Plus, he’s amaster of ‘show, don’t tell’, which always wins in my book. It’s just ... God, I’m finding it so hard to find adjectives. Okay, so there’s this part of the plot where Darrow is in this massive Hunger-Games-style arena with a bunch of Golds essentially playing an evil version of Capture The Flag. Every time someone gets injured, a medBot flies down to heal them.
So what’s a medBot? Brown never actually tells us. Not properly. And yet I know exactly what they are. Hell, I can even picture them in my head (kind of like the tiny, scuttling, insectoid robots that all the household appliances get turned into in that god-awful Michael Bay dick-fest, Transformers 2). Pierce Brown gives us a made-up noun and the briefest of descriptions, and leaves you to fill in the blanks. And it totally works.
And medBots are only one of the awesome things Brown has created in this world.

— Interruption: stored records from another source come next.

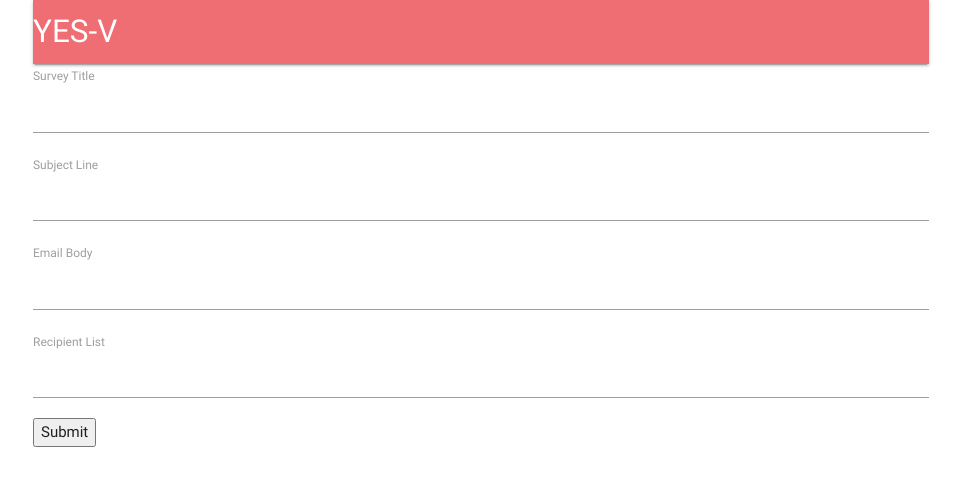
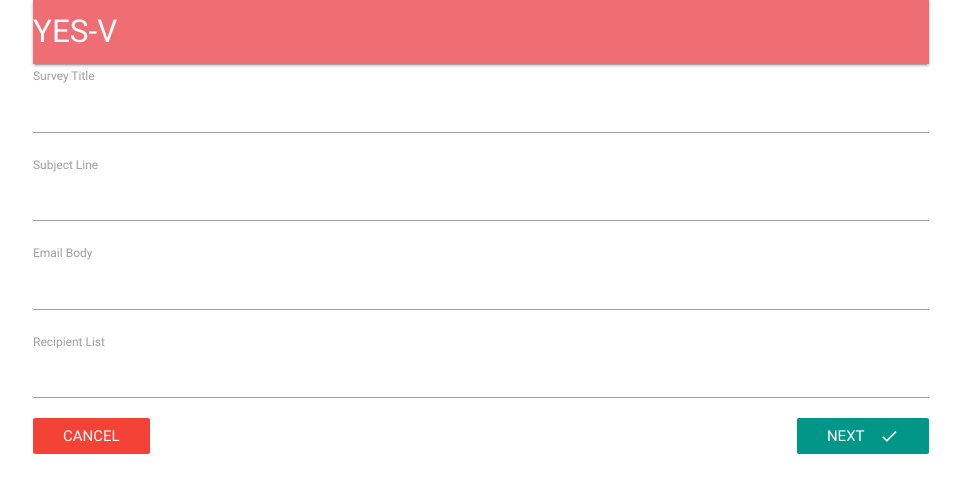
Before and after one commit to RajshekharChallapu/MERN-fullstack, a React (Create React App) app in the folder client/: page /surveys/new in a window 1280 px wide. Shown: the top 492 px of the page, without its empty margins (159-1120 px from the left). Built offline with nearby package versions, Linux system fonts and the light colour scheme; no server answers.

Commit message:
styling the survey form

```diff
--- a/client/src/components/App.js
+++ b/client/src/components/App.js
@@ -17,16 +17,16 @@
     }
     render(){
     return (
-        <div className="container">
+
             <BrowserRouter>
-                <div>
+                <div className = "container">
                     <Header/>
                     <Route exact path="/" component={Landing}/>
                     <Route exact path="/surveys" component={Dashboard}/>
                     <Route path="/surveys/new" component={SurveyNew}/>
                 </div>
             </BrowserRouter>
-        </div>
+
     );
 }
 };
--- a/client/src/components/surveys/SurveyForm.js
+++ b/client/src/components/surveys/SurveyForm.js
@@ -2,6 +2,7 @@
 import _ from 'lodash';
 import React, {Component} from 'react';
 import {reduxForm, Field} from 'redux-form';
+import {Link} from 'react-router-dom';
 import SurveyField from './SurveyField';
 
 const FIELDS =[
@@ -28,7 +29,12 @@
                     .props
                     .handleSubmit(values => console.log(values))}>
                     {this.renderFields()}
-                    <button type="submit">Submit</button>
+                    <Link to="/surveys" className="red btn-flat white-text">
+                    Cancel
+                    </Link>
+                    <button type="submit" className="teal btn-flat right white-text">Next
+                    <i className="material-icons right">done</i>
+                    </button>
                 </form>
             </div>
 
```
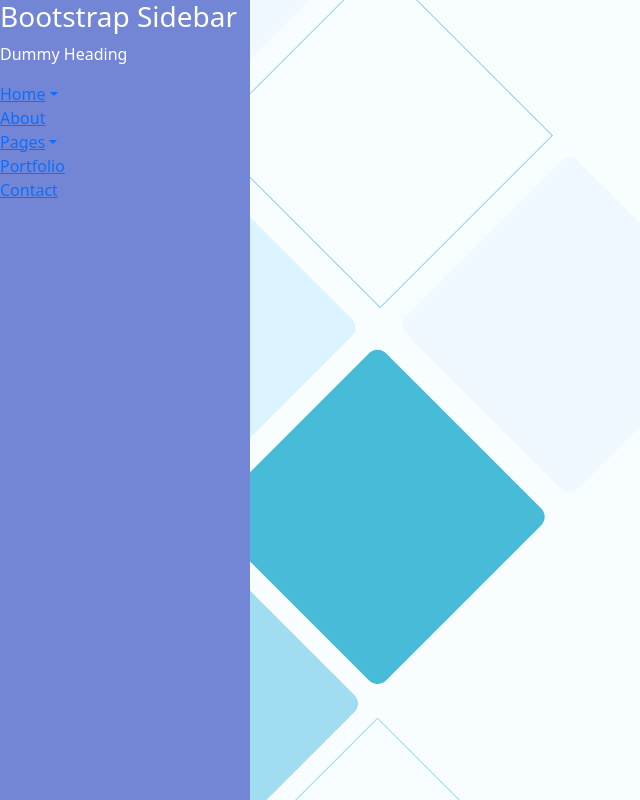
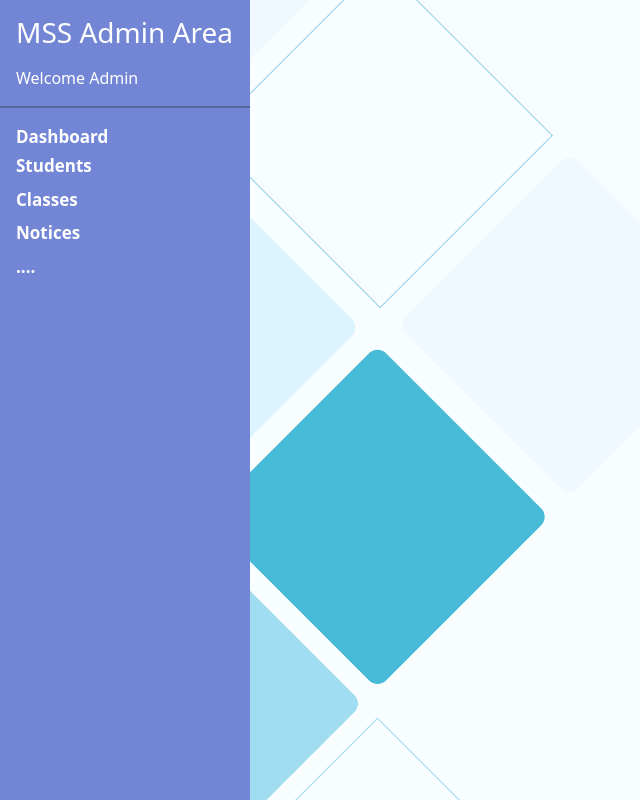
Before and after one commit to Rajuxz/Result-Publishing-Flask, a Flask app: page /admin in a window 1280 px wide. Shown: the whole page, without its empty margins (0-640 px from the left). Run offline with Flask 3, Linux system fonts and the light colour scheme; some libraries are stand-ins or nearby versions.

Commit message:
Sidebar for admin area

```diff
--- a/templates/admin/components/sidebar.html
+++ b/templates/admin/components/sidebar.html
@@ -2,46 +2,28 @@
     <!-- Sidebar -->
     <div class="sidebar">
         <div class="sidebar-header">
-            <h3>Bootstrap Sidebar</h3>
+            <h3 class="my-3 mx-3">MSS Admin Area</h3>
+            <p class="mx-3">Welcome Admin</p>
+            <hr class="border-2 border-black">
         </div>
-        <ul class="list-unstyled components">
-            <p>Dummy Heading</p>
+
+        <ul class="list-unstyled  mx-3">
+            <!-- List items -->
             <li class="active">
-                <a href="#homeSubmenu" data-toggle="collapse" aria-expanded="false" class="dropdown-toggle">Home</a>
-                <ul class="collapse list-unstyled" id="homeSubmenu">
-                    <li>
-                        <a href="#">Home 1</a>
-                    </li>
-                    <li>
-                        <a href="#">Home 2</a>
-                    </li>
-                    <li>
-                        <a href="#">Home 3</a>
-                    </li>
-                </ul>
+                <a class="custom-link text-white" href="#">Dashboard</a>
             </li>
-            <li>
-                <a href="#">About</a>
+            <li class="py-1">
+                <a  class="custom-link text-white" href="/students">Students</a>
             </li>
-            <li>
-                <a href="#pageSubmenu" data-toggle="collapse" aria-expanded="false" class="dropdown-toggle">Pages</a>
-                <ul class="collapse list-unstyled" id="pageSubmenu">
-                    <li>
-                        <a href="#">Page 1</a>
-                    </li>
-                    <li>
-                        <a href="#">Page 2</a>
-                    </li>
-                    <li>
-                        <a href="#">Page 3</a>
-                    </li>
-                </ul>
+            <li class="py-1">
+                <a class="custom-link text-white" href="#">Classes</a>
+
             </li>
-            <li>
-                <a href="#">Portfolio</a>
+            <li class="py-1">
+                <a class="custom-link text-white" href="#">Notices</a>
             </li>
-            <li>
-                <a href="#">Contact</a>
+            <li class="py-1">
+                <a class="custom-link text-white" href="#">....</a>
             </li>
         </ul>
     </div>
```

So I felt the weakest element of the book was the plot. Not the scene-by-scene action, which was amazing, but the over-arching plotline. The whole ‘down-trodden hero from the lowest caste of society gets plucked from their lame life by fate and put into a fight-to-the-death situation in order to overthrow the evil hierarchy’ has been done a bunch of times now and while this was a refreshing version of it, this theme is so prevalent that it’s now a trope.
But the thing about tropes is that they’re tropes for a reason. They’re popular. People like reading them. There’s nothing wrong with them, they’re just not terribly original. And actually this book did the down-trodden hero trope really well, so it was fine. And when the least-best aspect of a book is merely ‘fine’, I think you’re onto a bit of a winner.
I’m currently reading How To Be Bad - a contemporary YA story - simply because I need something to reset my mind and calm me down a bit before I launch into the second episode of this trilogy.